You know MHealthy – they’re behind Active U, Facebook recipe posts, Yoga in the Big House, and the financial incentives you can earn through MHealthy Rewards for doing healthy activities each year.
These programs (and many more) contribute to a culture of health and well-being at U-M. But did you know that MHealthy also trains managers and supervisors to help build this culture from the ground up?
“Leaders Creating a Culture at Its Best,” MHealthy’s manager training program, teaches participants how to create thriving work teams where health and well-being contribute to success. The program is offered free of charge to U-M managers and supervisors. Individual departments can also request custom workshops to help address the specific and unique health and well-being challenges facing their unit, such as time constraints and the physical environment.
Meeting a need for manager training
MHealthy developed the program in response to data showing strong support for well-being programs among top-level leadership and individuals, but a need for more concrete strategies among mid-level leaders. Today, the program focuses on U-M’s eight-dimensions of well-being, using Adrian Gostick’s formula that values plus behavior equals culture.
A high demand for the trainings reflects the appeal of this holistic approach. Since August 2016, more than 600 managers and supervisors have participated in the program, representing areas as diverse as Michigan Dining, AFSCME and Michigan Medicine Urology.
A commitment to change

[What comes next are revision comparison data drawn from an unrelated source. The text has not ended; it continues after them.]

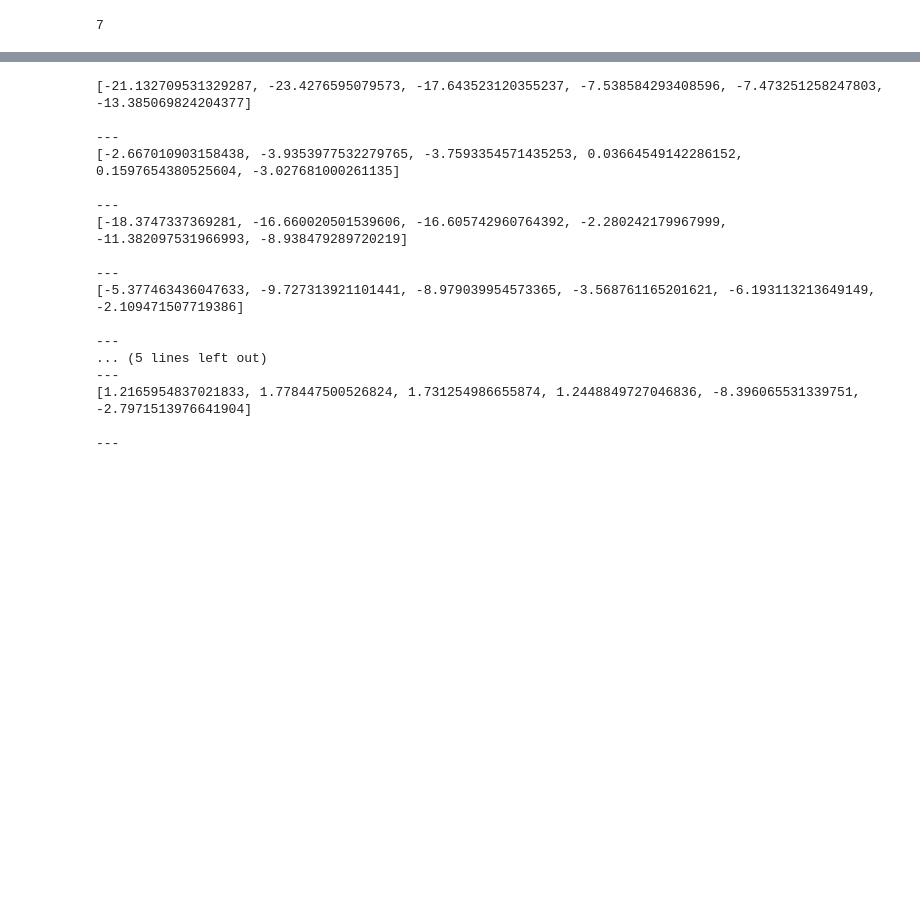
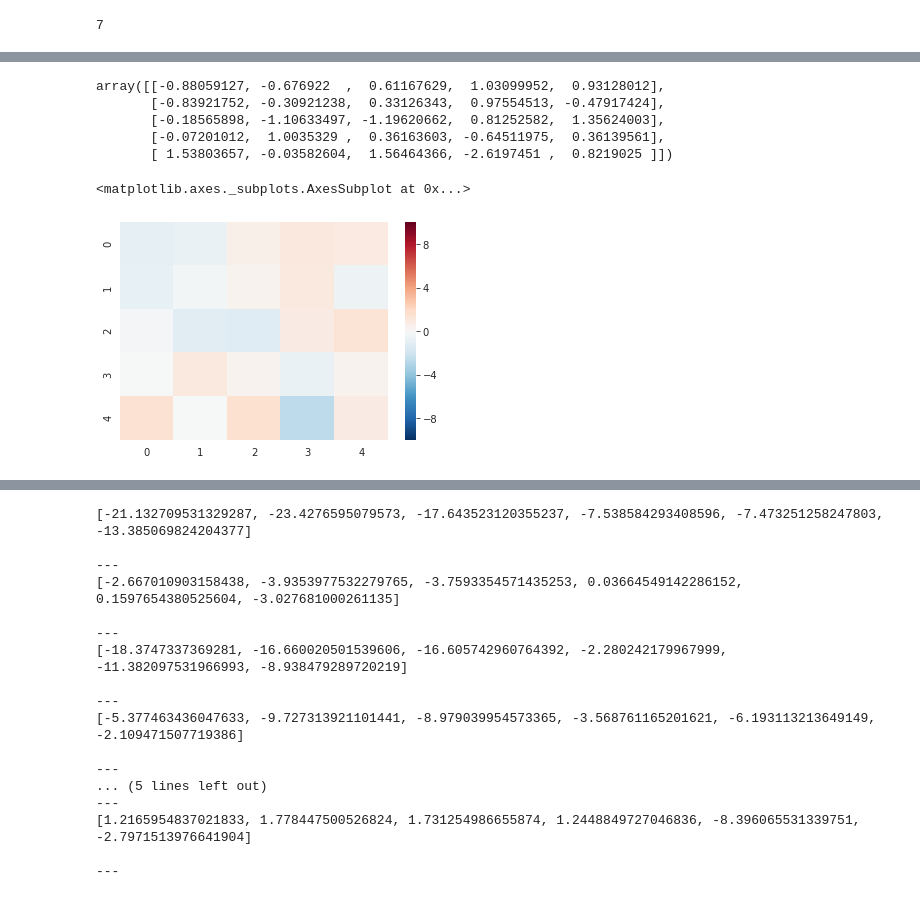
Before and after one commit to Shreyder93/whobpyt, a Jupyter notebook: scratch/WhoBPyT_isolated_OUTER_Ntwx_all_subs.ipynb, the cells around one changed output, grey strips where cells are left out. Saved outputs shown, nothing was run; the diff lists cells and outputs as text; code cells hidden in the pictures; blank space fills up the shorter version.

```diff
--- a/scratch/WhoBPyT_isolated_OUTER_Ntwx_all_subs.ipynb
+++ b/scratch/WhoBPyT_isolated_OUTER_Ntwx_all_subs.ipynb
@@ -234,14 +224,0 @@ from numpy.polynomial.polynomial import polyfit
-# %%
-rww_test = all_subs_og_whobpyt[99][mask].flatten()
-
-rww_test2 = all_subs_emp_fc_mat[99][mask].flatten()
-
-m, b = np.polyfit(rww_test, rww_test2, 1)
-
-sns.set_style('whitegrid')
-fig,ax = plt.subplots()
-plt.scatter(rww_test2, rww_test, color='green',s=1)
-plt.plot(rww_test2, m*rww_test2 + b, color='red')
-plt.grid(visible=False)
-
-plt.show()
@@ -1035,0 +1181,14 @@ for i in range(7):
+# %%
+thing4 = np.random.randn(5,5)
+thing4
+# %% [output]
+array([[-0.88059127, -0.676922  ,  0.61167629,  1.03099952,  0.93128012],
+       [-0.83921752, -0.30921238,  0.33126343,  0.97554513, -0.47917424],
+       [-0.18565898, -1.10633497, -1.19620662,  0.81252582,  1.35624003],
+       [-0.07201012,  1.0035329 ,  0.36163603, -0.64511975,  0.36139561],
+       [ 1.53803657, -0.03582604,  1.56464366, -2.6197451 ,  0.8219025 ]])
+# %%
+sns.heatmap(thing4,cmap='RdBu_r', vmin=-10,vmax=10,center=0)
+# %% [output]
+<matplotlib.axes._subplots.AxesSubplot at 0x...>
+[figure, added]
```
Also changed, not shown: parts of 74 cells of this notebook, 4 other files.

At each half-day workshop, managers and supervisors learn to identify behaviors associated with the eight areas of well-being: physical, emotional/mental, environmental, financial, occupational, social, intellectual and spiritual. The workshops are highly interactive, engaging attendees through tools from Liberating Structures, journaling and – as you might expect from MHealthy – movement.

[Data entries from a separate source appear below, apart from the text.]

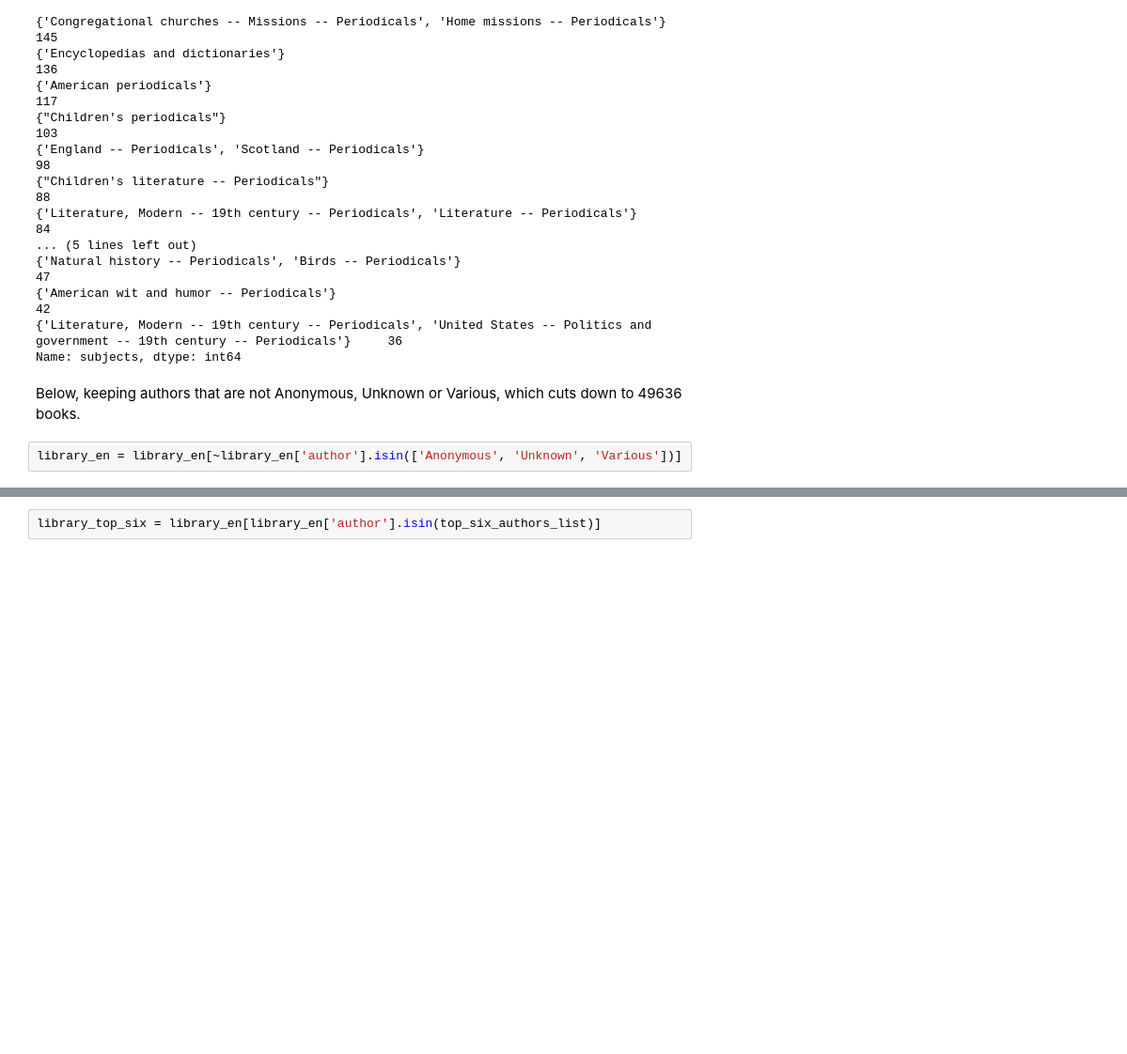
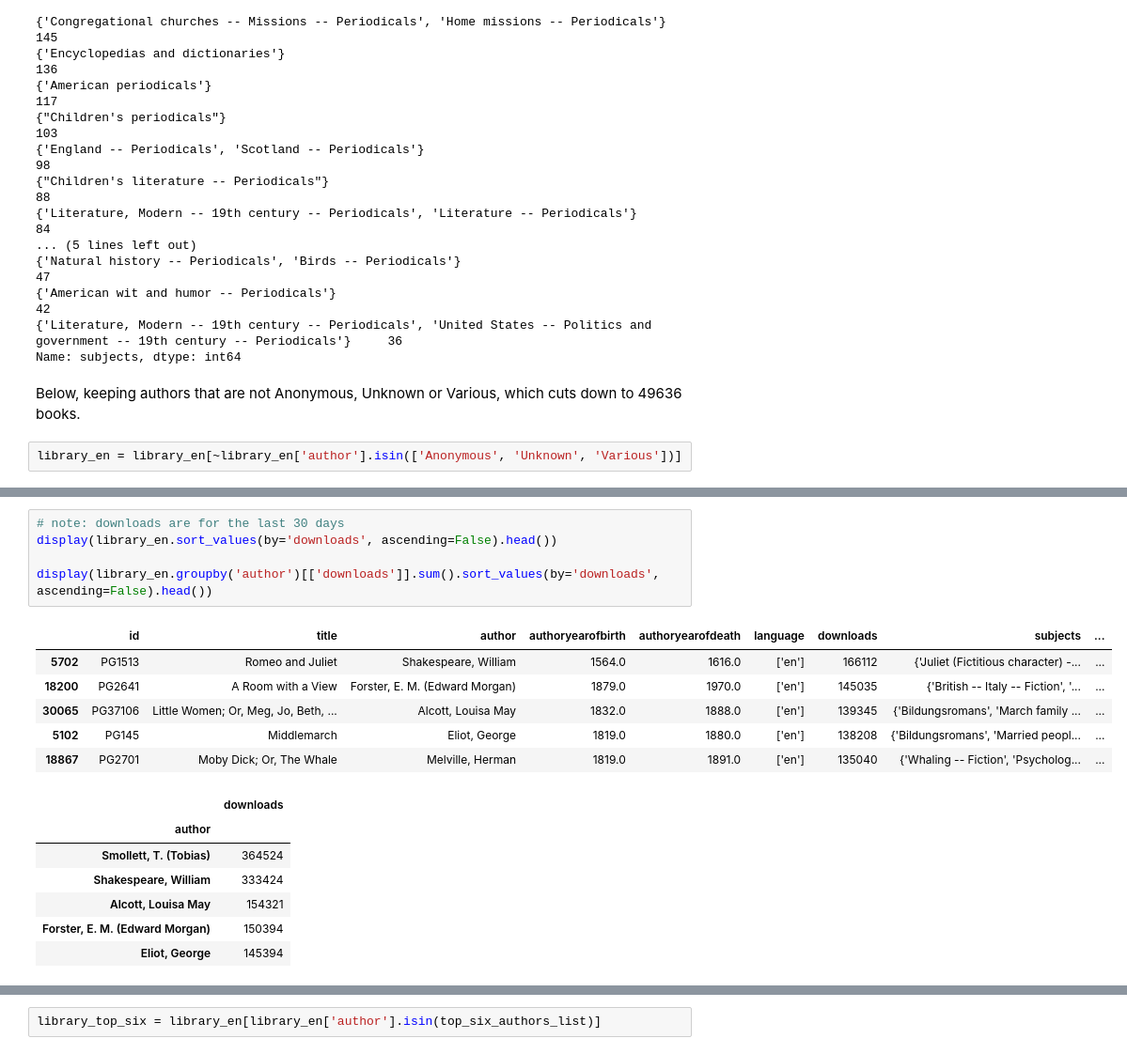
Before and after one commit to tomoumer/discovery_of_writing_differences, a Jupyter notebook: notebooks/data_exploration.ipynb, the cells around one changed output, grey strips where cells are left out. Shown at 94% size. Cells and saved outputs as stored; diff of their text form; blank space fills up the shorter version.

```diff
--- a/notebooks/data_exploration.ipynb
+++ b/notebooks/data_exploration.ipynb
@@ -217,0 +227,19 @@ For starters, I'll just look at top 6 authors (based on # of books).
+# %%
+# note: downloads are for the last 30 days
+display(library_en.sort_values(by='downloads', ascending=False).head())
+
+display(library_en.groupby('author')[['downloads']].sum().sort_values(by='downloads', ascending=False).head())
+# %% [output]
+|  | id | title | author | authoryearofbirth | authoryearofdeath | language | downloads | subjects | ... |
+| 5702 | PG1513 | Romeo and Juliet | Shakespeare, William | 1564.0 | 1616.0 | ['en'] | 166112 | {'Juliet (Fictitious character) -... | ... |
+| 18200 | PG2641 | A Room with a View | Forster, E. M. (Edward Morgan) | 1879.0 | 1970.0 | ['en'] | 145035 | {'British -- Italy -- Fiction', '... | ... |
+| 30065 | PG37106 | Little Women; Or, Meg, Jo, Beth, ... | Alcott, Louisa May | 1832.0 | 1888.0 | ['en'] | 139345 | {'Bildungsromans', 'March family ... | ... |
+| 5102 | PG145 | Middlemarch | Eliot, George | 1819.0 | 1880.0 | ['en'] | 138208 | {'Bildungsromans', 'Married peopl... | ... |
+| 18867 | PG2701 | Moby Dick; Or, The Whale | Melville, Herman | 1819.0 | 1891.0 | ['en'] | 135040 | {'Whaling -- Fiction', 'Psycholog... | ... |
+|  | downloads |
+| author |  |
+| Smollett, T. (Tobias) | 364524 |
+| Shakespeare, William | 333424 |
+| Alcott, Louisa May | 154321 |
+| Forster, E. M. (Edward Morgan) | 150394 |
+| Eliot, George | 145394 |
```
Also changed, not shown: parts of 45 cells of this notebook.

“MHealthy as a team has really come together to offer these workshops,” says Melissa Lagodzinski, who leads the program in collaboration with Leola Hearing and Sherry Hudson. “We try to have an MHealthy staff member as a facilitator at every table to lead discussion and guide activities.”
The trainings tend to attract some managers who already do a lot with health and well-being as well as those who are struggling. Pairing up these two types of participants can produce new insights and creative strategies to normalize healthy behaviors in the workplace. At the end of each session, participants commit to at least one new strategy to take back to their teams.

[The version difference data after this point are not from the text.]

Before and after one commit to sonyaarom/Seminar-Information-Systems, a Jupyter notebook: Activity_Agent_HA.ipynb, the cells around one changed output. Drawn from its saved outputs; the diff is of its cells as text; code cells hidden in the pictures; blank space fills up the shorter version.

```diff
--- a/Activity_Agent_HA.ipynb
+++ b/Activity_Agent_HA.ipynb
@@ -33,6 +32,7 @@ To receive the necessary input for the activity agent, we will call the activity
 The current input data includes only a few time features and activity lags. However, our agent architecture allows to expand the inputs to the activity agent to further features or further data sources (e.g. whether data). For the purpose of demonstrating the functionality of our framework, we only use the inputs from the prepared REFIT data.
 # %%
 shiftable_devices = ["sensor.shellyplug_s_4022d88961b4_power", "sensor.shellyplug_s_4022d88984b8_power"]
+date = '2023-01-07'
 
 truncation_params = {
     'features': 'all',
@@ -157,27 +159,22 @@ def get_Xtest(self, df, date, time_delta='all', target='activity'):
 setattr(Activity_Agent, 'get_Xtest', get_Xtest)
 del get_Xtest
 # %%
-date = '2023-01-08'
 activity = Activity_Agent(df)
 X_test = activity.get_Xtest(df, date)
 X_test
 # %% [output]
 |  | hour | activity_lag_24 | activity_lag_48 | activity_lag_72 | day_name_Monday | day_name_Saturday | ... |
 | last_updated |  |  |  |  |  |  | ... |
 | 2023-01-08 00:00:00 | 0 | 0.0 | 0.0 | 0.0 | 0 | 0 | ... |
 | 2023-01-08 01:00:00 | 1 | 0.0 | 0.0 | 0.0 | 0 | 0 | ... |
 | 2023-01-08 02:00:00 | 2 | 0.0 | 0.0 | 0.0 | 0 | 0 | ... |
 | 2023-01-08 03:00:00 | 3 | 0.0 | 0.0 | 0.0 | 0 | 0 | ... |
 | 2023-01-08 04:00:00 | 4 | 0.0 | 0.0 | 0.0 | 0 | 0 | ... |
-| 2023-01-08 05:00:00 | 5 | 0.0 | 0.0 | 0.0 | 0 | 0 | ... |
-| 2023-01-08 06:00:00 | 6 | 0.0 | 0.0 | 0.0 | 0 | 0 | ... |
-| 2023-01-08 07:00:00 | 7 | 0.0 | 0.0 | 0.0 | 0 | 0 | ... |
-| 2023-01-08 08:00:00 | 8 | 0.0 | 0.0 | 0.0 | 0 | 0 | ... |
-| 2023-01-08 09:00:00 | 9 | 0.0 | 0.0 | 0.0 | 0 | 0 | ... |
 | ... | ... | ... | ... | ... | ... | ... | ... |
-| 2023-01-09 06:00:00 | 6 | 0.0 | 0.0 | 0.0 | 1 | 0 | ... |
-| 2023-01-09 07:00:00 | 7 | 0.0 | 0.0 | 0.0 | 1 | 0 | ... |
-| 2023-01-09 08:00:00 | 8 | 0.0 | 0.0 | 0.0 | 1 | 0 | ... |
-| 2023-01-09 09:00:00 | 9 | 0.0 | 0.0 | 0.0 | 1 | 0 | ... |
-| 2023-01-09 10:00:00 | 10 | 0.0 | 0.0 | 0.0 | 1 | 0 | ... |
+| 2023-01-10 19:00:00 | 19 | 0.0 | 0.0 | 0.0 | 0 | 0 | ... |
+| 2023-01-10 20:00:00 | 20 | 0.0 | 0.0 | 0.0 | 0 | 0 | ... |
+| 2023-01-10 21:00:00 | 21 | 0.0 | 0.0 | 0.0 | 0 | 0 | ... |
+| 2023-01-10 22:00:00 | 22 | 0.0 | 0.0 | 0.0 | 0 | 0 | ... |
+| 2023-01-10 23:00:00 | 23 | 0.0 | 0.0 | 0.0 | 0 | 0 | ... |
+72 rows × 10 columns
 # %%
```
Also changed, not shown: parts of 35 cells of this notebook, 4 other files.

Building a positive culture
While “Leaders Creating a Culture at Its Best” focuses specifically on health and well-being, participants take away a broader set of skills for creating an inclusive workplace.
“One thing I’ve noticed is how much participants respond to the mental and emotional aspects of well-being, including daily practices like gratitude and kindness,” says Lagodzinski. “The way these things connect to our overall health hasn’t always been obvious for people.”
Marsha Manning, manager of medical benefits for the university and a former participant, agrees. “This course addresses workplace culture and creating an environment where team members can thrive and achieve their goals – whatever those goals are. The focus on understanding the diversity of employees and creating an environment that supports this diversity is really valuable for leaders at every level across the organization.”
Want to learn more?
To participate in an upcoming workshop, register now for the May 2, May 23 or September 20 sessions at Palmer Commons. You can also contact Melissa Lagodzinski about creating a custom workshop for your unit.